Easy Data Sufficiency

Additions:
14 new questions
1 downgraded from Medium

Subtractions:
1 question removed
1 upgraded to Medium

Net change: +13 questions

Medium Data Sufficiency

Additions:
11 new questions
1 downgraded from Hard
1 upgraded from Easy

Subtractions:
6 questions removed
1 downgraded to Easy
23 upgraded to Hard

Net change: -17 questions

Hard Data Sufficiency

Additions:
6 new questions
23 upgraded from Medium

Subtractions:
24 questions removed
1 downgraded to Medium

Net change: +4 questions

Data Sufficiency – Concepts

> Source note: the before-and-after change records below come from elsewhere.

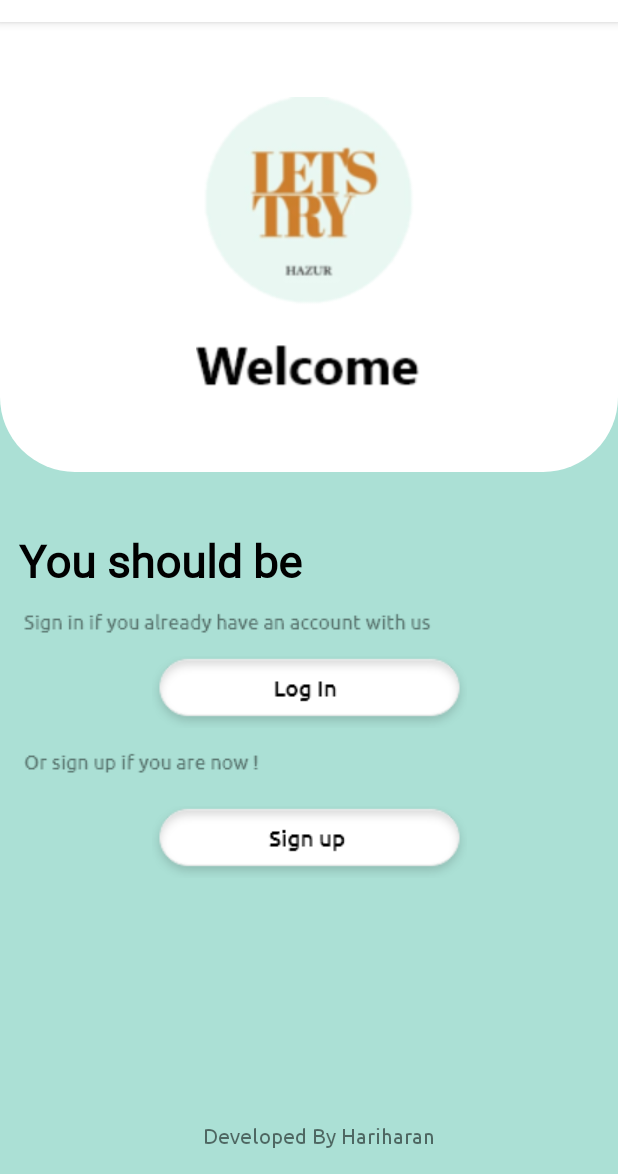
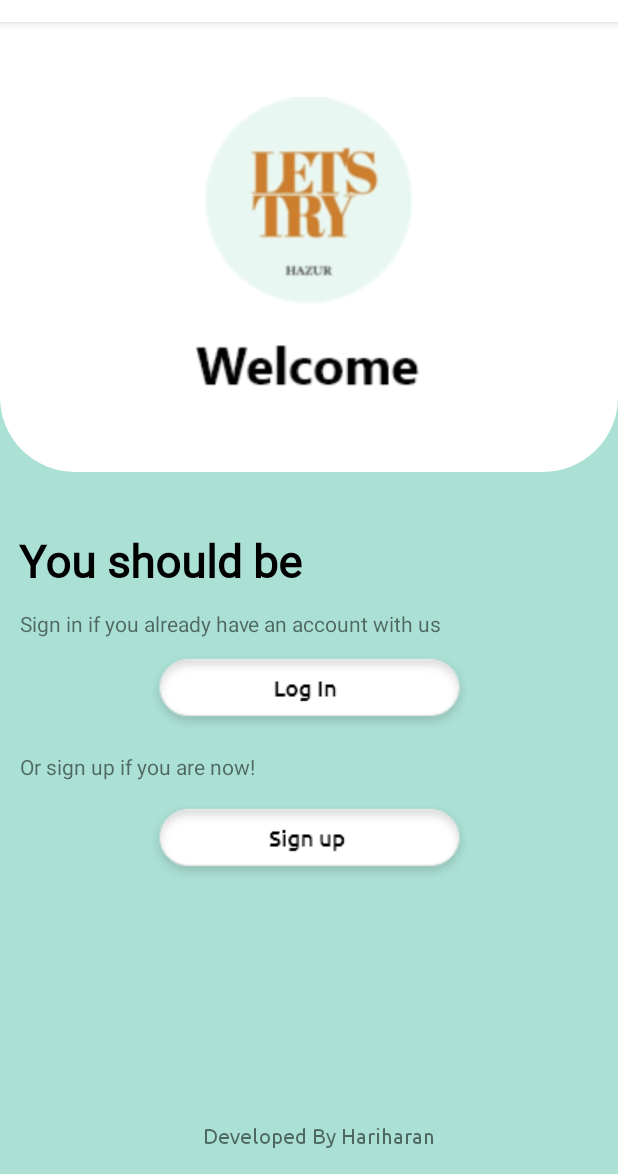
Before and after one commit to hariTH-0828/androidStudio, an Android app: the screen it shows after launch (MainActivity), on a phone screen of 412 x 824 dp, the part 62-1236 px from its top. Run offline under Robolectric (Android 15) with nearby library versions, the phone set to English and light mode, and no system bars.

Commit message:
Local update

```diff
--- a/app/src/main/res/layout/activity_main.xml
+++ b/app/src/main/res/layout/activity_main.xml
@@ -43,16 +43,18 @@
         app:layout_constraintTop_toTopOf="parent"
         app:layout_constraintVertical_bias="0.466" />
 
-    <ImageView
+    <TextView
         android:layout_width="wrap_content"
         android:layout_height="wrap_content"
-        android:src="@drawable/sigin_heading"
+        android:background="@android:color/transparent"
+        android:text="@string/signup_header"
+        android:textStyle="normal"
         app:layout_constraintBottom_toBottomOf="parent"
         app:layout_constraintEnd_toEndOf="parent"
-        app:layout_constraintHorizontal_bias="0.123"
+        app:layout_constraintHorizontal_bias="0.1"
         app:layout_constraintStart_toStartOf="parent"
-        app:layout_constraintTop_toTopOf="parent"
-        app:layout_constraintVertical_bias="0.522" />
+        app:layout_constraintTop_toTopOf="@+id/linearLayoutCompat"
+        app:layout_constraintVertical_bias="0.523" />
 
     <ImageButton
         android:id="@+id/onLogin"
@@ -65,18 +67,21 @@
         app:layout_constraintStart_toStartOf="parent"
         app:layout_constraintTop_toTopOf="@+id/linearLayoutCompat"
         app:layout_constraintVertical_bias="0.587"
-        tools:ignore="MissingConstraints" />
+        tools:ignore="MissingConstraints"
+        android:contentDescription="Login_Button" />
 
-    <ImageView
+    <TextView
         android:layout_width="wrap_content"
         android:layout_height="wrap_content"
-        android:src="@drawable/signup_heading"
+        android:background="@android:color/transparent"
+        android:text="@string/login_header"
+        android:textStyle="normal"
         app:layout_constraintBottom_toBottomOf="parent"
         app:layout_constraintEnd_toEndOf="parent"
-        app:layout_constraintHorizontal_bias="0.063"
+        app:layout_constraintHorizontal_bias="0.051"
         app:layout_constraintStart_toStartOf="parent"
-        app:layout_constraintTop_toTopOf="parent"
-        app:layout_constraintVertical_bias="0.646" />
+        app:layout_constraintTop_toTopOf="@+id/linearLayoutCompat"
+        app:layout_constraintVertical_bias="0.65" />
 
     <ImageButton
         android:id="@+id/onSignup"
@@ -89,7 +94,8 @@
         app:layout_constraintHorizontal_bias="0.502"
         app:layout_constraintStart_toStartOf="parent"
         app:layout_constraintTop_toTopOf="@+id/linearLayoutCompat"
-        app:layout_constraintVertical_bias="0.726" />
+        app:layout_constraintVertical_bias="0.726"
+        android:contentDescription="Signup_Button" />
 
     <TextView
         android:id="@+id/textView3"
--- a/app/src/main/res/values/strings.xml
+++ b/app/src/main/res/values/strings.xml
@@ -5,4 +5,6 @@
     <string name="header_image">Header Image</string>
     <string name="developer_name">Developed By Hariharan</string>
     <string name="index_btn_name">Let\'s Start</string>
+    <string name="signup_header">Sign in if you already have an account with us</string>
+    <string name="login_header">Or sign up if you are now!</string>
 </resources>
```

Let’s now consider changes in the concepts of the 31 new (in 2016) and the 31 removed (from 2015) Data Sufficiency questions. GMAT Genius classifies questions based on their primary and secondary concepts. In order to observe trends, we have condensed our categorization as follows:

Type Concept 2016 2015 Change
Arithmetic Basic 2 2
Arithmetic Absolute Value 1 0 1
Arithmetic Divisibility 0 3 (3)
Arithmetic Exponents 2 2
Arithmetic Fractions & Ratios 2 2
Arithmetic Percents 0 1 (1)
Arithmetic Positive/Negative 3 2 1
Algebra Inequalities 3 2 1
Algebra Linear Equations 0 3 (3)
Algebra Simultaneous Equations 3 6 (3)
Geometry Coordinate 3 0 3
Geometry Other 3 4 (1)
Statistics Averages 2 2 0
Statistics Other 2 0 2
Word Problems Functions & Sequences 1 0 1
Word Problems Probability 1 0 1
Word Problems Revenue & Profit 1 0 1
Word Problems Rate & Work 2 2 0

Although we again cannot draw definite conclusions from this data about question composition on the GMAT, what clearly stands out is the decrease in algebraic equations and divisibility concepts, offset by the increase in coordinate geometry and applied word problems.

Removed Questions

Here is the list of the questions that have been removed from the 2015 edition of the GMAT Quantitative Official Guide. We’ll publish a list of the new questions in the 2016 GMAT Quantitative Official Guide after it publicly releases.

Problem Solving – 44 questions removed:

4, 10, 11, 12, 14, 15, 16, 17, 18, 23, 25, 28, 30, 32, 37, 43, 45, 74, 75, 77, 84, 92, 99, 104, 106, 109, 111, 115, 120, 122, 123, 128, 132, 134, 138, 139, 141, 143, 144, 163, 165, 166, 167, 174

Data Sufficiency – 31 questions removed:

3, 23, 27, 28, 30, 36, 47, 56, 57, 60, 64, 68, 71, 72, 77, 84, 86, 92, 94, 97, 98, 103, 105, 108, 109, 110, 112, 114, 119, 120, 123

Key Takeaways

Keep in mind that we cannot draw firm conclusions about the GMAC’s intent in making changes to the question composition in the 2016 GMAT Quantitative Official Guide. That said, we can observe certain trends and speculate on what those changes may imply.

By downgrading 10 Medium Problem Solving questions to Easy while upgrading 23 Medium Data Sufficiency questions to Hard, the GMAC seems to be indicating that it considers Data Sufficiency more challenging than perhaps it did previously.

Furthermore, given the changes in concepts as discussed above, the GMAC seems to be moving away from questions that are more process-oriented (i.e. solve by following a set procedure) and towards applied questions that require more analytical reasoning to solve.

GMAT Genius will offer much more detailed analysis and critique of the 2016 GMAT Official Guides in the coming weeks. Stay tuned!